Bereavement Support

Grief is a universal experience and affects circles of people around the person who has died who are faced with the ‘tasks’ of realising their loss. Offering support to people who are bereaved can help people to accept their loss and adapt to their new reality without their loved one. Bruce Rumbold and others studied the experience of bereaved care givers and identified opportunities for volunteer input into the post-bereavement period:

While most bereaved people do not require professional counseling, all would benefit from appropriate information and compassion…Additionally, approximately one-third of the bereaved caregivers would benefit from opportunities to reflect upon their loss, which could be provided by trained volunteers and bereavement support groups. For them, a brochure or telephone call alone might not be sufficient, yet they do not require specialist intervention.

In Bowman K & Huntir A (2017) Investigating Involvement in Bereavement Support by Palliative Care Volunteers, Palliative Care NSW, Surry Hills, p1

Grief, loss and bereavement are common features associated with a terminal diagnosis, dying and death. Hence bereavement support is a feature of all specialist palliative care services in Australia. Bereavement support takes various forms and volunteers may be involved in different aspects of their organisation’s programmes.

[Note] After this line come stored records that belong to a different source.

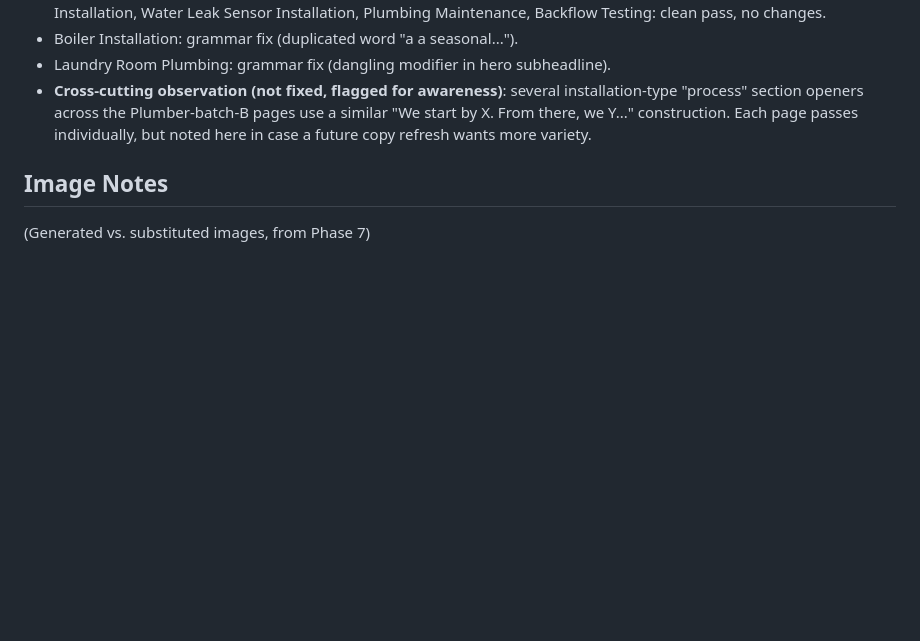
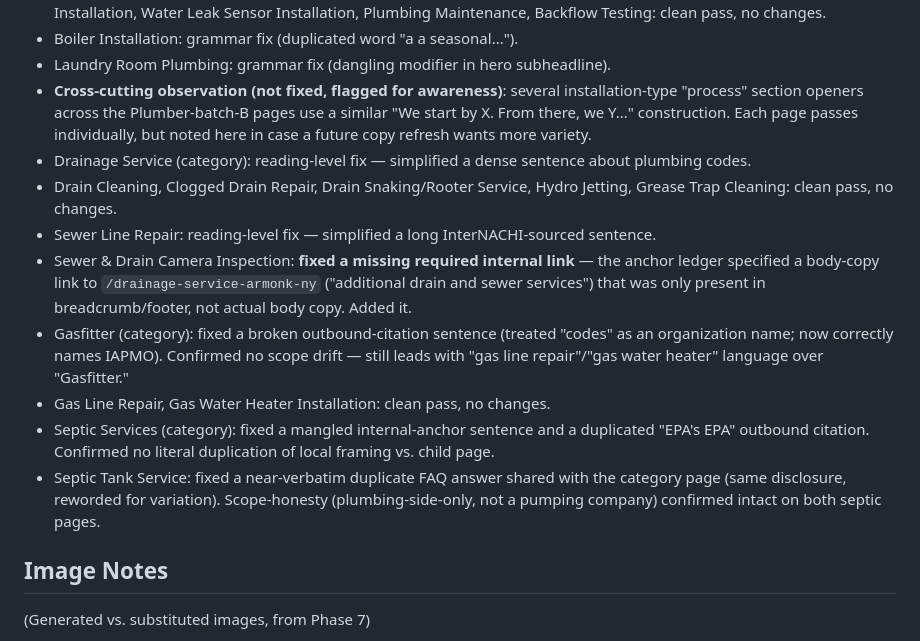
Before and after one commit to Service-Harvest/petes-plumbing, a Markdown page: ledgers/build-report.md, the part around the change. Drawn GitHub-style; blank space fills up the shorter version.

Commit message:
Phase 8 QA fixes (batch 2 of 2): Drainage Service batch + Gasfitter/Septic batch
Added a missing required internal link, fixed broken/duplicated outbound
citation sentences, resolved a near-verbatim duplicate FAQ answer between
two septic pages, simplified dense sentences for reading level.

Co-Authored-By: Claude Sonnet 5 <noreply@anthropic.com>

```diff
--- a/ledgers/build-report.md
+++ b/ledgers/build-report.md
@@ -35,6 +35,14 @@
 - Boiler Installation: grammar fix (duplicated word "a a seasonal...").
 - Laundry Room Plumbing: grammar fix (dangling modifier in hero subheadline).
 - **Cross-cutting observation (not fixed, flagged for awareness)**: several installation-type "process" section openers across the Plumber-batch-B pages use a similar "We start by X. From there, we Y..." construction. Each page passes individually, but noted here in case a future copy refresh wants more variety.
+- Drainage Service (category): reading-level fix — simplified a dense sentence about plumbing codes.
+- Drain Cleaning, Clogged Drain Repair, Drain Snaking/Rooter Service, Hydro Jetting, Grease Trap Cleaning: clean pass, no changes.
+- Sewer Line Repair: reading-level fix — simplified a long InterNACHI-sourced sentence.
+- Sewer & Drain Camera Inspection: **fixed a missing required internal link** — the anchor ledger specified a body-copy link to `/drainage-service-armonk-ny` ("additional drain and sewer services") that was only present in breadcrumb/footer, not actual body copy. Added it.
+- Gasfitter (category): fixed a broken outbound-citation sentence (treated "codes" as an organization name; now correctly names IAPMO). Confirmed no scope drift — still leads with "gas line repair"/"gas water heater" language over "Gasfitter."
+- Gas Line Repair, Gas Water Heater Installation: clean pass, no changes.
+- Septic Services (category): fixed a mangled internal-anchor sentence and a duplicated "EPA's EPA" outbound citation. Confirmed no literal duplication of local framing vs. child page.
+- Septic Tank Service: fixed a near-verbatim duplicate FAQ answer shared with the category page (same disclosure, reworded for variation). Scope-honesty (plumbing-side-only, not a pumping company) confirmed intact on both septic pages.
 
 ## Image Notes
 (Generated vs. substituted images, from Phase 7)
```
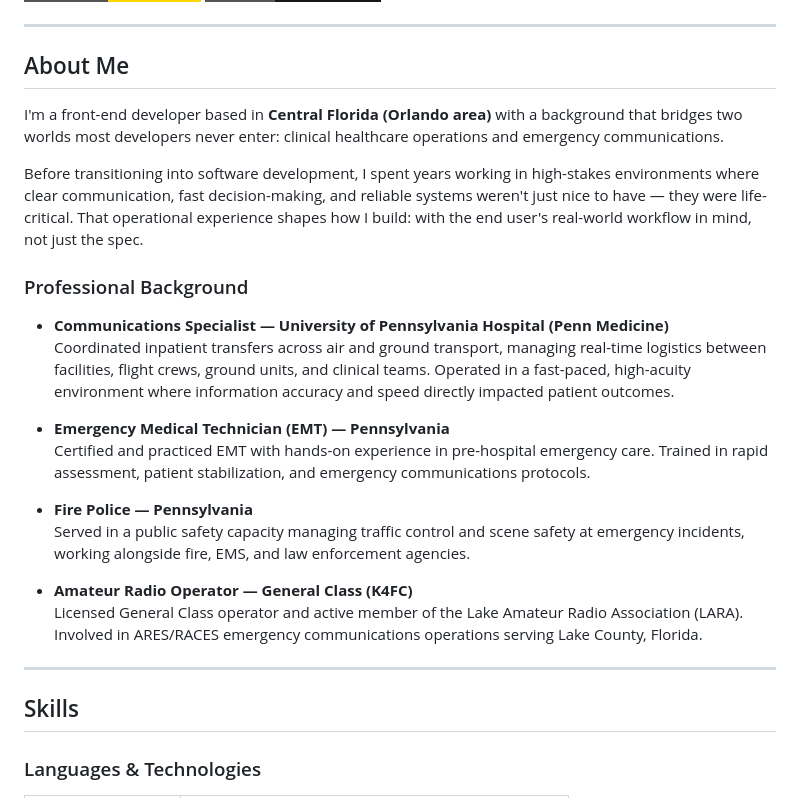
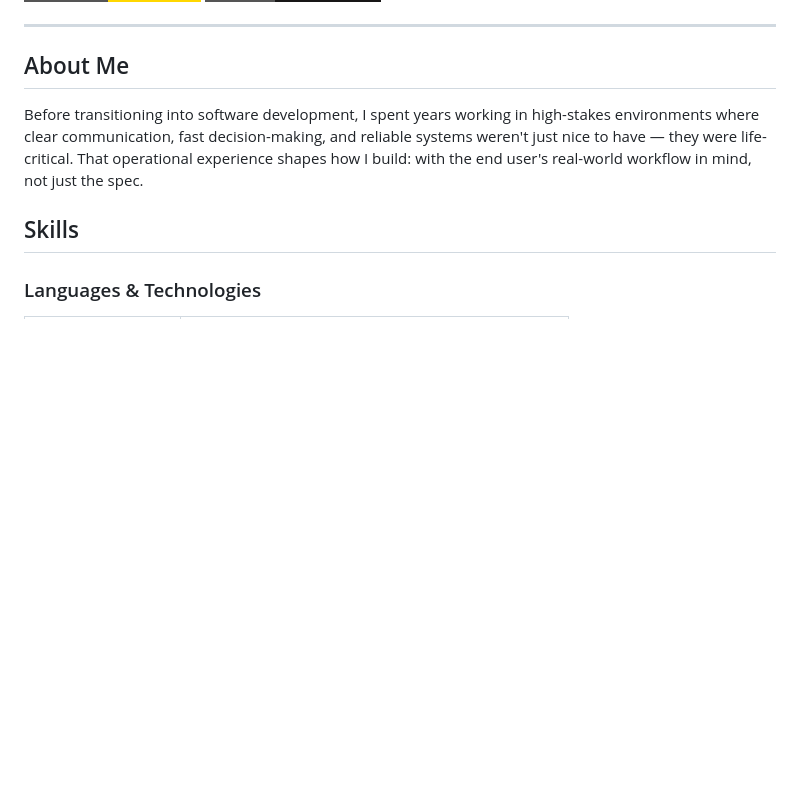
Before and after one commit to seankeyser/lara-k4fc-website, a Markdown page: README.md, the part around the change. Rendered like a GitHub page; badges without logos; blank space fills up the shorter version.

Commit message:
Revise About Me section in README.md
Removed personal background details to streamline the README.

```diff
--- a/README.md
+++ b/README.md
@@ -7,25 +7,7 @@
 
 ## About Me
 
-I'm a front-end developer based in **Central Florida (Orlando area)** with a background that bridges two worlds most developers never enter: clinical healthcare operations and emergency communications.
-
 Before transitioning into software development, I spent years working in high-stakes environments where clear communication, fast decision-making, and reliable systems weren't just nice to have — they were life-critical. That operational experience shapes how I build: with the end user's real-world workflow in mind, not just the spec.
-
-### Professional Background
-
-- **Communications Specialist — University of Pennsylvania Hospital (Penn Medicine)**
-  Coordinated inpatient transfers across air and ground transport, managing real-time logistics between facilities, flight crews, ground units, and clinical teams. Operated in a fast-paced, high-acuity environment where information accuracy and speed directly impacted patient outcomes.
-
-- **Emergency Medical Technician (EMT) — Pennsylvania**
-  Certified and practiced EMT with hands-on experience in pre-hospital emergency care. Trained in rapid assessment, patient stabilization, and emergency communications protocols.
-
-- **Fire Police — Pennsylvania**
-  Served in a public safety capacity managing traffic control and scene safety at emergency incidents, working alongside fire, EMS, and law enforcement agencies.
-
-- **Amateur Radio Operator — General Class (K4FC)**
-  Licensed General Class operator and active member of the Lake Amateur Radio Association (LARA). Involved in ARES/RACES emergency communications operations serving Lake County, Florida.
-
----
 
 ## Skills
 
```
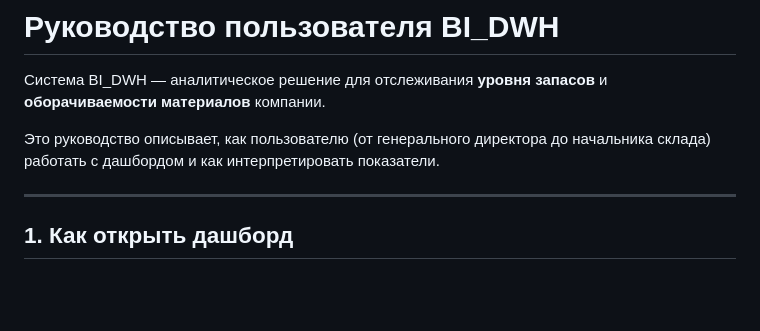
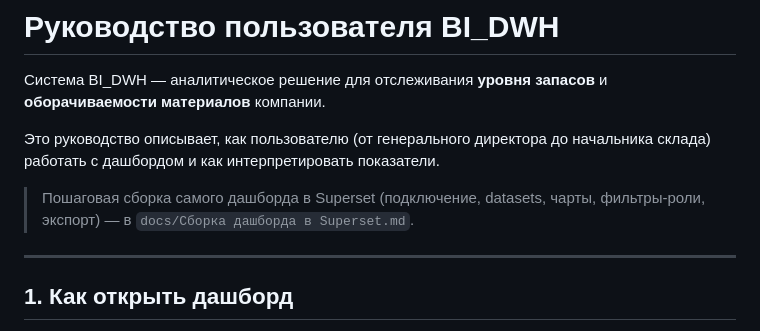
Before and after one commit to AlwaysWannaPower/bedrock, a Markdown page: docs/Руководство пользователя.md, the part around the change. Rendered like a GitHub page; blank space fills up the shorter version.

```diff
--- a/docs/Руководство пользователя.md
+++ b/docs/Руководство пользователя.md
@@ -3,6 +3,8 @@
 Система BI_DWH — аналитическое решение для отслеживания **уровня запасов** и **оборачиваемости материалов** компании.
 
 Это руководство описывает, как пользователю (от генерального директора до начальника склада) работать с дашбордом и как интерпретировать показатели.
+
+> Пошаговая сборка самого дашборда в Superset (подключение, datasets, чарты, фильтры-роли, экспорт) — в `docs/Сборка дашборда в Superset.md`.
 
 ---
 
```
Also changed, not shown: docs/Сборка дашборда в Superset.md (added, +269 -0 lines), docs/Соответствие ТЗ.md (added, +112 -0 lines).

In a 2017 study of Bereavement Support by palliative care volunteers in NSW we found that the most common involvement by volunteers was one-on-one contact with clients (89% of respondents), then group support (25% of respondents), the provision of ‘health-service related information’ about grief, loss and bereavement (10% of respondents) and involvement in ‘anniversary card’ programs (7% of respondents). Click here to find our report Investigating Involvement in Bereavement Support by Palliative Care Volunteers (2017) and other resources on Grief and Bereavement Support.

Your volunteers will also find information on grief and loss, as well as bereavement support in Chapters 8 &9 of Palliare: A Handbook for Palliative Care Volunteers in NSW (2018). Palliare is available for free download on the VolunteerHub ( website or copies can be ordered through us.

Much has been written about the experiences of grief and loss and these personal reflections offer valuable insights for volunteers in being emotionally available to people in bereavement. Visit your local bookshop or search online. A compilation of short reflections by 60 different authors can be found in A Matter of Life and Death (2016) by editor Ros Bradley, herself a palliative care volunteer in NSW.

You might also find the Bereavement Support Standards for Specialist Palliative Care Services a valuable resource for more information about how specialist palliative care services approach bereavement support.